chicago pop said...

This time, the Co-Op has 2,600 members.

chicago pop said...

From the above-linked Crain's article, Poueymirou: “My only regret is that the board did not take this up sooner so we could have more options."

So...a previous Board screwed up and expanded to 47th; subsequent Boards didn't do anything and therefore cut down the number of options available to the present board.

Sounds like a lot of Boards -- staffed by a lot of community members -- did a lot of screwing up.

Somehow, a for-profit business is ethically inferior to this amateurism?

Richard Gill said...

Chicago Pop -

Thanks to your November 20 post, we now have a name for the Hyde Park Establishment's unstated - yet real - view of itself. Your term "paleoliberal, communitarian" nails it.

The sign above the gate: "Welcome to Hyde Park, an inwardly focused village practicing world denial and adhering to the true orthodox ideals of Paleoliberal Communitarianism."

I had been struggling to give it all a name. Now I can relax and enjoy Thanksgiving. Thank you.

Peter Rossi said...

from Crain's Chicago business article brought to our attention by Richard Gill:

Filing for Chapter 11 would be challenging, Mr. Poueymirou said, since the organization has no collateral to pledge for debtor-in-possession financing that would be required to keep the organization in business during a restructuring.

“At this stage, to continue the operations, (we would need) $2.6 million,” he said.


nate said...

Any news on the financing front? All I can find on the coop website is this:

At this time, the Board has received a preliminary term sheet from the National Cooperative Bank; however final terms will require further negotiations and approvals. Success is not assured.
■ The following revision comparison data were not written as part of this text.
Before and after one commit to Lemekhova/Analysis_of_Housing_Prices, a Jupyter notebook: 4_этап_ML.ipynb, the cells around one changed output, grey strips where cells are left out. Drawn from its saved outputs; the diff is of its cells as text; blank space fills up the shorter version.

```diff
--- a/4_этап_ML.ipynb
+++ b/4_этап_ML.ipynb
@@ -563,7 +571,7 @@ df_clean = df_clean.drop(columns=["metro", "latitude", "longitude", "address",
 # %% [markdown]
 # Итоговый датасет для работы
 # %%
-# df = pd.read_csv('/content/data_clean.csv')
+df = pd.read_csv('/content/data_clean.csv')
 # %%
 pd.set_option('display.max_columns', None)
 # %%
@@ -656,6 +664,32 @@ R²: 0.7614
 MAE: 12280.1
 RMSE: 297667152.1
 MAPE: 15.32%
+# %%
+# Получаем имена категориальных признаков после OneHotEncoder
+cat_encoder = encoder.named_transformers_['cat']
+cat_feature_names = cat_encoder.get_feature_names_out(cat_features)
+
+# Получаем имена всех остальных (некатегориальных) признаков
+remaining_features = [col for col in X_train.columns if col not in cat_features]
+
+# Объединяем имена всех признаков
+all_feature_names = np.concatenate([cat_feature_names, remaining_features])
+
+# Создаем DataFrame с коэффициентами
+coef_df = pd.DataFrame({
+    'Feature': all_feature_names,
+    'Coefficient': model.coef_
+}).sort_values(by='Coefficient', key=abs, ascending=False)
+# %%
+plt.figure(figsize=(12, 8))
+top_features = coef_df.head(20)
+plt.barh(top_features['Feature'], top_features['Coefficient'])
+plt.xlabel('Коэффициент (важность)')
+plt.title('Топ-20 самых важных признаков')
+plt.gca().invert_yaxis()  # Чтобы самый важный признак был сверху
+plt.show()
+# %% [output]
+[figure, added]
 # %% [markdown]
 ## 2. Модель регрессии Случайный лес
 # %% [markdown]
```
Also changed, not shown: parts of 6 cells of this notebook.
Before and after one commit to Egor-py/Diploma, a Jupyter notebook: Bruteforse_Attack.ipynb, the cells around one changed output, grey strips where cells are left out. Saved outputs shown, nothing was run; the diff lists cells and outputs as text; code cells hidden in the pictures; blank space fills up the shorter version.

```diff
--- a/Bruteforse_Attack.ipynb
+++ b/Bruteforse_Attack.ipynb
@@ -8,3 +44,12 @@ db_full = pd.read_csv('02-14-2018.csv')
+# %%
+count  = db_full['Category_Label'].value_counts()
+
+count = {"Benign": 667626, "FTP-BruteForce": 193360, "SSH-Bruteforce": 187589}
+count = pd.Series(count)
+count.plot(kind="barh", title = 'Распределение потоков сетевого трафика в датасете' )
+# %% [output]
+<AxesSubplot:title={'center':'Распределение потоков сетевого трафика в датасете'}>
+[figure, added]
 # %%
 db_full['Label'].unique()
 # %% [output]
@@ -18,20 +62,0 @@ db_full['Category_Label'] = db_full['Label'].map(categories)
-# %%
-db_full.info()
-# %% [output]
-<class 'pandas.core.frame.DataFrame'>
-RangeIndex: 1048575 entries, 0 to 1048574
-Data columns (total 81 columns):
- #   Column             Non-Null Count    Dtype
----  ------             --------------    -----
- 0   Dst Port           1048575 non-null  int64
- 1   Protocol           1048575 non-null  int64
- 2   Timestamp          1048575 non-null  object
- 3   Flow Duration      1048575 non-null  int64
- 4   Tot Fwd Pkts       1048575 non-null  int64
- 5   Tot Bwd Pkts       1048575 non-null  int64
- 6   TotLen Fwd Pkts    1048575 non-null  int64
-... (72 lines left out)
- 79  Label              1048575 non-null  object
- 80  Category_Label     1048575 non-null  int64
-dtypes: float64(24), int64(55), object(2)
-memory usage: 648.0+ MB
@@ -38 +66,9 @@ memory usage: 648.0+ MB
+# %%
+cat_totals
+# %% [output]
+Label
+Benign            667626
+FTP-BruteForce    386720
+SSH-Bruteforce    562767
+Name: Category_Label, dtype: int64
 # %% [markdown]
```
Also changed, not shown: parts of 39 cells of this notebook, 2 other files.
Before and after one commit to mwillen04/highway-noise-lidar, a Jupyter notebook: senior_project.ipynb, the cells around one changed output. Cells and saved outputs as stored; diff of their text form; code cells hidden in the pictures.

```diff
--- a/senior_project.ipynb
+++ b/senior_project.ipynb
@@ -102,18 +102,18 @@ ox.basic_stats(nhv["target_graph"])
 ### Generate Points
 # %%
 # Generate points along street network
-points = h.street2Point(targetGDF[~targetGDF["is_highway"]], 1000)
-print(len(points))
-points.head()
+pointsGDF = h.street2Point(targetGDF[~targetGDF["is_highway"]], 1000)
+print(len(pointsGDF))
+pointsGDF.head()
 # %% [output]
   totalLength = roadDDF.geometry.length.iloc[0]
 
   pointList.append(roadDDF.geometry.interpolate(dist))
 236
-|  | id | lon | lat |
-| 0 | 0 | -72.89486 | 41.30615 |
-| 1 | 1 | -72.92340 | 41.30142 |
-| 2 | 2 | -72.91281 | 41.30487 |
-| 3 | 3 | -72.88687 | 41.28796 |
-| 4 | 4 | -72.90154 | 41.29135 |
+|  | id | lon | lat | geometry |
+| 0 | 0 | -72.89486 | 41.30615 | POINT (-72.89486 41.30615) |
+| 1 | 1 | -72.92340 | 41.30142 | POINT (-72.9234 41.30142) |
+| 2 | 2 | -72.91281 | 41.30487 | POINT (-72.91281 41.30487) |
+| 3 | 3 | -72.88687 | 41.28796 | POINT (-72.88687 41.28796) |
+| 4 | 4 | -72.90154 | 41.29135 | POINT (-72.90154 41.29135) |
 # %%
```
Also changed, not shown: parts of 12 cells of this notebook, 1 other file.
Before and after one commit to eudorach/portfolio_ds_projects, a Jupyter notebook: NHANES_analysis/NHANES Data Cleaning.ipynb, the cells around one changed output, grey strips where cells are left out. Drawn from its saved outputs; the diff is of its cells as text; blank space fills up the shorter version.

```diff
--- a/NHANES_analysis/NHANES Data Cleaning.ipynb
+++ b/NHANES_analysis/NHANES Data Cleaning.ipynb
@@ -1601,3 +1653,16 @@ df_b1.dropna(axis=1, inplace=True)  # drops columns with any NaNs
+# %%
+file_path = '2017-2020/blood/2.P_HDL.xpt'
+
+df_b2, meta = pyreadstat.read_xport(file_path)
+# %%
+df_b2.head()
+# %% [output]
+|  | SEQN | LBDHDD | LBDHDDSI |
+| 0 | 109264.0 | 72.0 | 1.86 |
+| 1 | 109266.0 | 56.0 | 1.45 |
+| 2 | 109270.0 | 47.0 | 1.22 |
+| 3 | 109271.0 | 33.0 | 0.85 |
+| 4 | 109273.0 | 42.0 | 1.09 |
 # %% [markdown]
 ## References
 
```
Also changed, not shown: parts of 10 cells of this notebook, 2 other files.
But I can't tell when this was written, or if the "preliminary term sheet" is anything new.

chicago pop said...

Nate, this is all we have heard, as well.

It is very likely that the Board is still scrambling to find financing. Which is a bit awkward, given the fact that the membership is still voting on whether the Co-Op should even bother.

Apparently there is an open Board meeting tonight, at which more information may be gained, for those who are interested.